Stop in the Name of Love – of Country
The conduct of the New York State Metropolitan Transit Authority (MTA) in rehabilitating the Verrazano-Narrows Bridge can only be described as anti-American.
The MTA plans to send $235.7 million of Americans’ hard-earned toll dollars to China for foreign steel and foreign fabrication to renovate a bridge over the Hudson River that Americans built with American steel and American fabrication 50 years ago.
The MTA must stop. It must stop converting this American landmark – the longest suspension bridge in North America – into a foreign-made object. The MTA must stop. It must stop eroding American manufacturing, spurning American workers and wounding the American economy. The MTA must immediately stop stimulating the Chinese economy, employing Chinese workers with American toll dollars, transferring technological skills overseas and heightening Chinese power over America by enlarging the trade deficit. The MTA must stop, now, and buy American.

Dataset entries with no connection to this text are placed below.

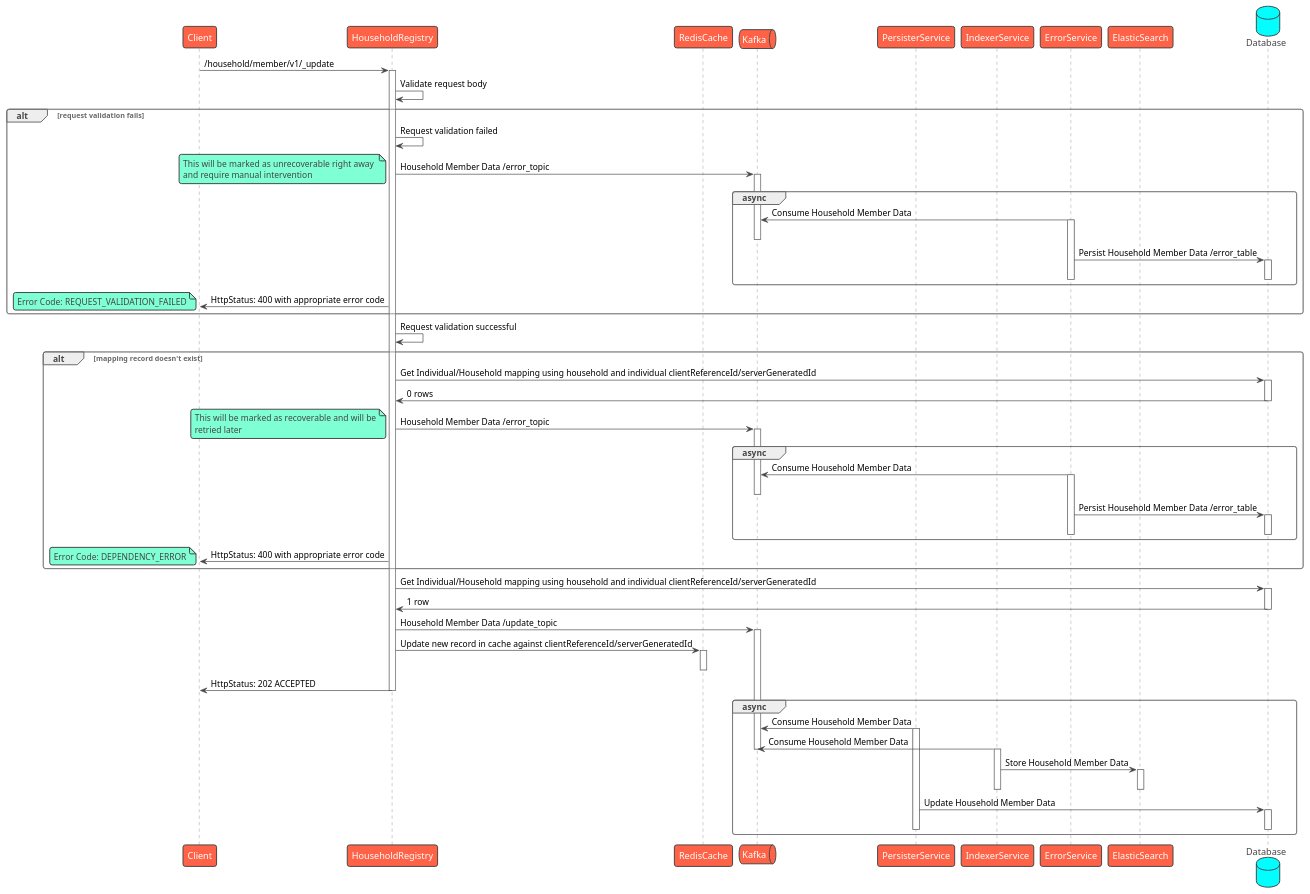
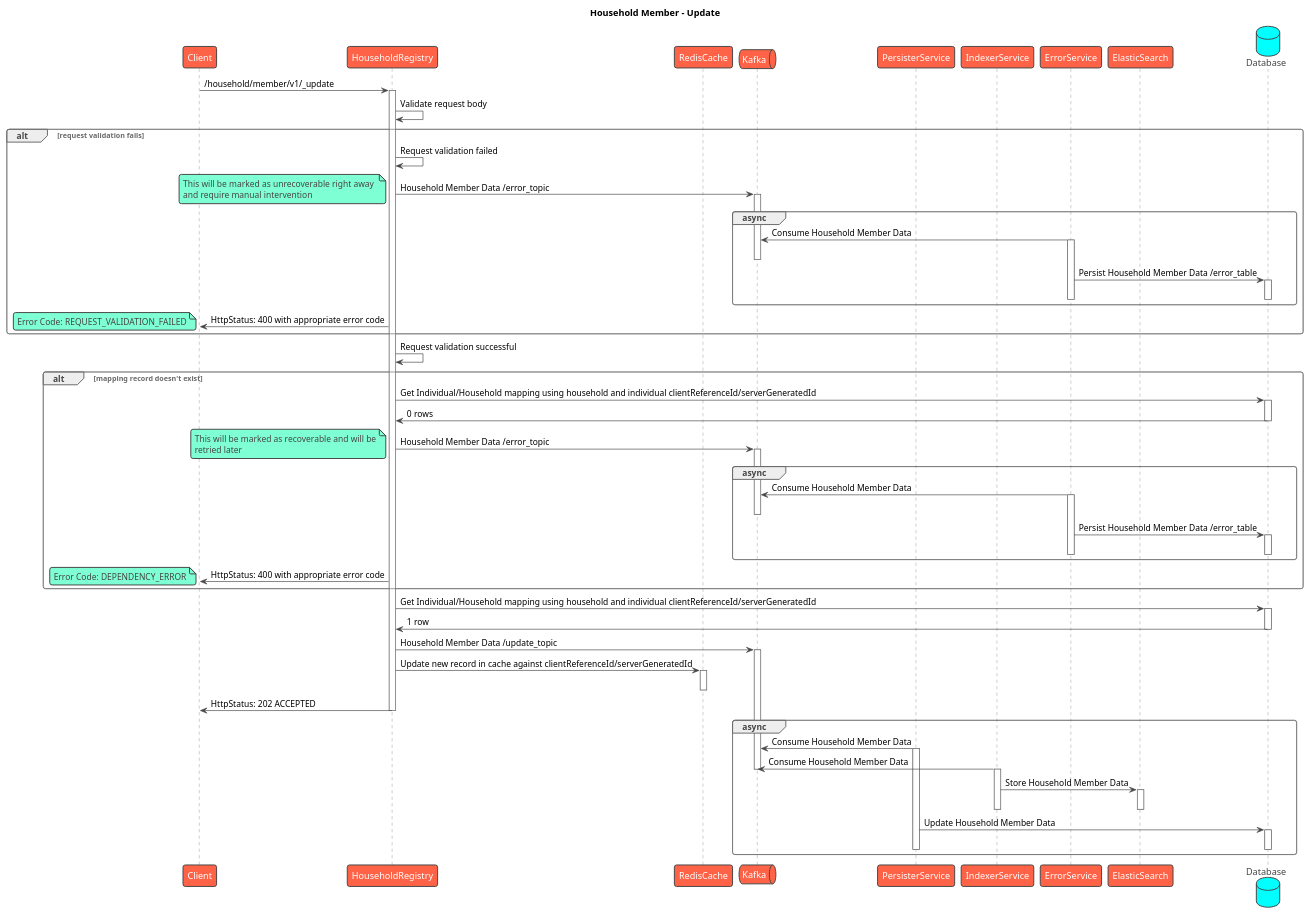
Before and after one commit to egovernments/health-api-specs: the diagram in contracts/registries/household/member/sequence/update.puml, drawn with PlantUML. The commit also changed 7 other files, not shown here.

Commit message:
Add titles to sequence diagrams

```diff
--- a/contracts/registries/household/member/sequence/update.puml
+++ b/contracts/registries/household/member/sequence/update.puml
@@ -1,89 +1,90 @@
-@startuml Household Registry - Update
+@startuml
+title Household Member - Update
 !theme vibrant
 participant Client as c
 participant HouseholdRegistry as s
 participant RedisCache as rc
 queue Kafka as k
 participant PersisterService as prs
 participant IndexerService as idx
 participant ErrorService as es
 participant ElasticSearch as el
 database Database as db
 c -> s : /household/member/v1/_update
 activate s
 s -> s: Validate request body
 alt request validation fails
     s -> s: Request validation failed
     s -> k: Household Member Data /error_topic
     note left
         This will be marked as unrecoverable right away 
         and require manual intervention
     end note
     activate k
     group async
         es -> k: Consume Household Member Data
         activate es
         deactivate k
         es -> db: Persist Household Member Data /error_table
         activate db
         deactivate db
         deactivate es
     end
     s -> c: HttpStatus: 400 with appropriate error code
     note left
         Error Code: REQUEST_VALIDATION_FAILED
     end note
 end
 s -> s: Request validation successful
 alt mapping record doesn't exist
   s -> db: Get Individual/Household mapping using household and individual clientReferenceId/serverGeneratedId
   activate db
   db -> s: 0 rows
   deactivate db
   s -> k: Household Member Data /error_topic
   note left
       This will be marked as recoverable and will be
       retried later
   end note
   activate k
   group async
       es -> k: Consume Household Member Data
       activate es
       deactivate k
       es -> db: Persist Household Member Data /error_table
       activate db
       deactivate db
       deactivate es
   end
   s -> c: HttpStatus: 400 with appropriate error code
   note left
       Error Code: DEPENDENCY_ERROR
   end note
 end
 s -> db: Get Individual/Household mapping using household and individual clientReferenceId/serverGeneratedId
 activate db
 db -> s: 1 row
 deactivate db
 s -> k: Household Member Data /update_topic
 activate k
 s -> rc: Update new record in cache against clientReferenceId/serverGeneratedId
 activate rc
 deactivate rc
 s -> c: HttpStatus: 202 ACCEPTED
 deactivate s
 group async
     prs -> k: Consume Household Member Data
     activate prs
     idx -> k: Consume Household Member Data
     deactivate k
     activate idx
     idx -> el: Store Household Member Data
     activate el
     deactivate el
     deactivate idx
     prs -> db: Update Household Member Data
     activate db
     deactivate db
     deactivate prs
 end
 @enduml
```
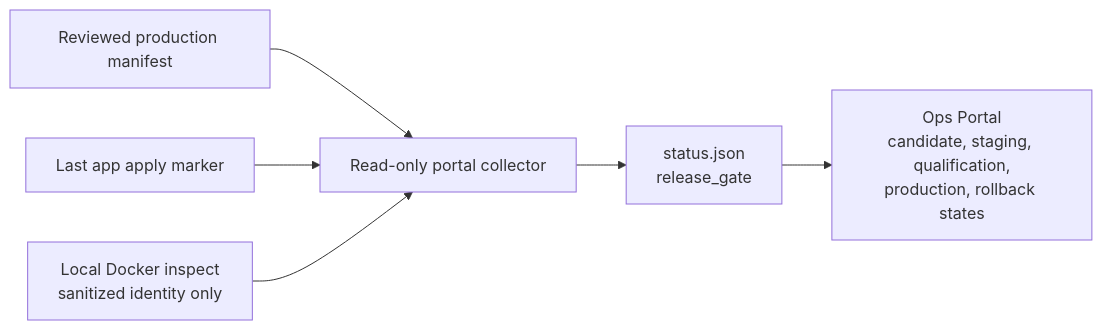
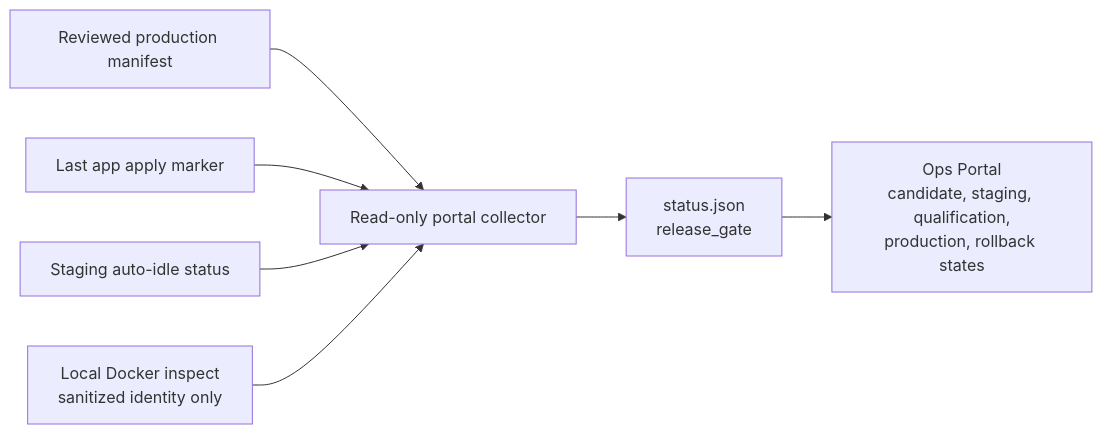
The third of 12 diagrams in NUTSNEWS_OPERATIONS_PORTAL_V1.md (ramideltoro/nutsnews-docs), drawn with Mermaid before and after one commit. The commit also changed other lines of this file and 1 other file, not shown here.

Commit message:
Document staging auto-idle operations

````diff
--- a/NUTSNEWS_OPERATIONS_PORTAL_V1.md
+++ b/NUTSNEWS_OPERATIONS_PORTAL_V1.md
@@ -270,8 +277,9 @@
 ```mermaid
 flowchart LR
   manifest["Reviewed production manifest"] --> collector["Read-only portal collector"]
   marker["Last app apply marker"] --> collector
+  idle["Staging auto-idle status"] --> collector
   docker["Local Docker inspect\nsanitized identity only"] --> collector
   collector --> status["status.json\nrelease_gate"]
   status --> portal["Ops Portal\ncandidate, staging, qualification,\nproduction, rollback states"]
 ```
````
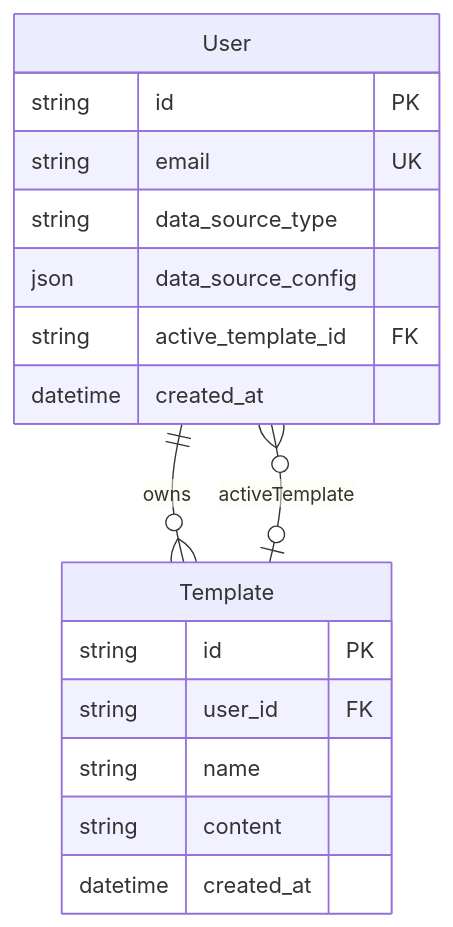
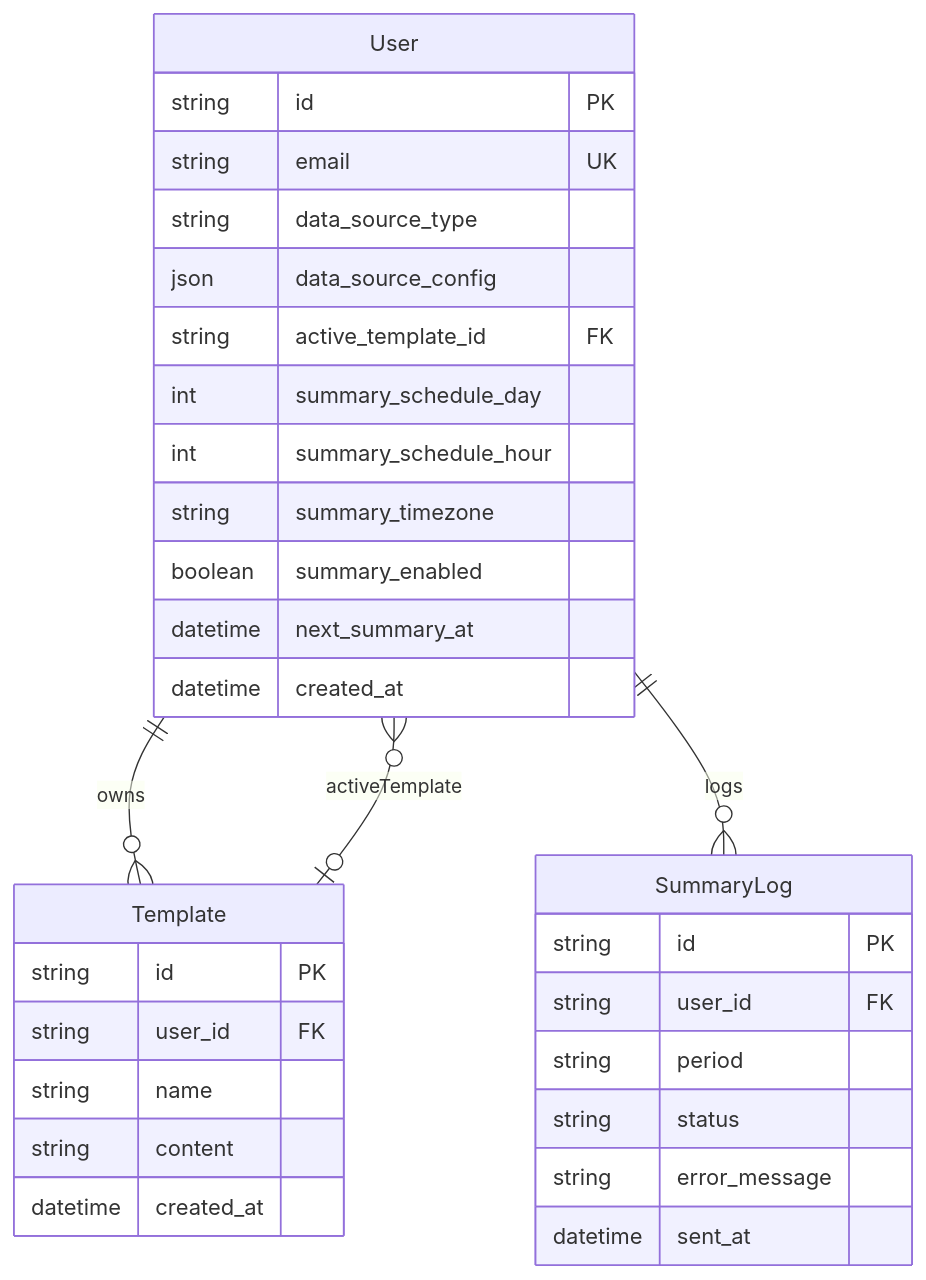
Before and after one commit to PatrykS-ORG/expenses-tracking-backend: the diagram in docs/database.md, drawn with Mermaid. The commit also changed other lines of this file and 35 other files, not shown here.

````diff
--- a/docs/database.md
+++ b/docs/database.md
@@ -76,20 +112,34 @@
 ```mermaid
 erDiagram
   User ||--o{ Template : owns
   User }o--o| Template : activeTemplate
+  User ||--o{ SummaryLog : logs
   User {
     string id PK
     string email UK
     string data_source_type
     json data_source_config
     string active_template_id FK
+    int summary_schedule_day
+    int summary_schedule_hour
+    string summary_timezone
+    boolean summary_enabled
+    datetime next_summary_at
     datetime created_at
   }
   Template {
     string id PK
     string user_id FK
     string name
     string content
     datetime created_at
   }
+  SummaryLog {
+    string id PK
+    string user_id FK
+    string period
+    string status
+    string error_message
+    datetime sent_at
+  }
 ```
````
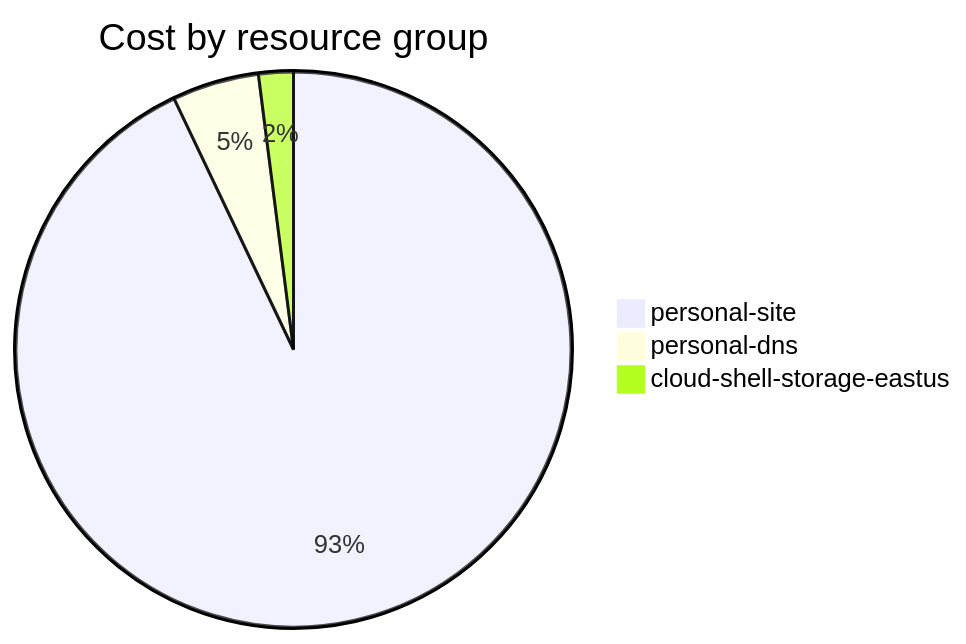
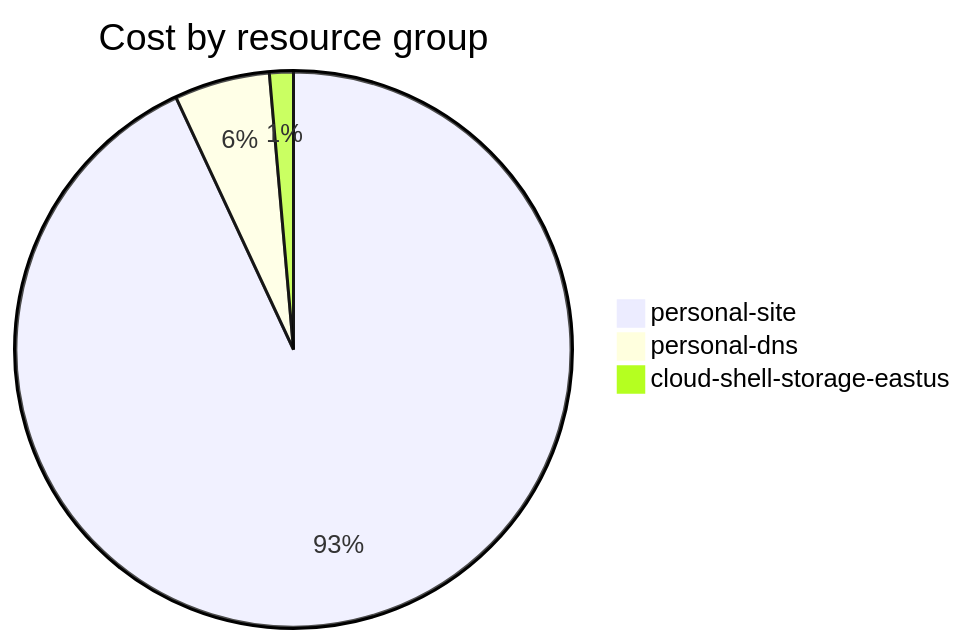
One commit to jpfulton/azure-personal-reports changed the fourth of 4 diagrams in cost-reports/accumulated-cost.md. Above: the diagram before and after it, drawn with Mermaid. The commit also changed other lines of this file and 4 other files, not shown here.

````diff
--- a/cost-reports/accumulated-cost.md
+++ b/cost-reports/accumulated-cost.md
@@ -139,7 +139,7 @@
 ```mermaid
 pie
    title Cost by resource group
-   "personal-site" : 0.92
-   "personal-dns" : 0.05
+   "personal-site" : 1.34
+   "personal-dns" : 0.08
    "cloud-shell-storage-eastus" : 0.02
 ```
````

It’s the MTA’s contention that it can dodge buy American requirements because it is repairing the bridge with toll dollars, not tax dollars. The MTA used this contrivance to buy 15,000 tons of steel plate from state-owned and subsidized Anshan Iron & Steel Group of China and fabrication work from the China Railway Shanhaiguan Bridge Group.
Responding to criticism that MTA, a government agency, shirked buy American requirements, the authority’s executive director Thomas F. Prendergast said American corporations and workers weren’t capable of doing the work. America is not number one, Prendergast said. American manufacturers and American workers are just not as competent as the Chinese, according to the MTA.
This is exactly what Caltrans contended when it purchased Chinese steel and Chinese manufacturing for the Bay Bridge construction in California – after refusing federal aid so it could duck buy American provisions. Americans just couldn’t do the work, Caltrans contended. And yet, American firms that bid on the project said they could. Caltrans ended up sending dozens of experts to China to babysit its contractors there; inspectors repeatedly discovered defects in welds, and the steel arrived from China 15 months late.
Caltrans said the bid from the consortium of American firms was too high, and the proposal would have delayed the project. But with hundreds of millions in cost overruns and a year’s delay attributable to the foreign purchases, the difference between the two bids at this point is negligible.
But it’s too late now. Caltrans denied American corporations the contracts, American workers the jobs, the American economy the boost. Caltrans contributed to the bleeding of American manufacturing jobs, 6,000 of which were lost just last month. MTA plans to join Caltrans in thwarting the Obama administration’s effort to create 1 million new manufacturing jobs.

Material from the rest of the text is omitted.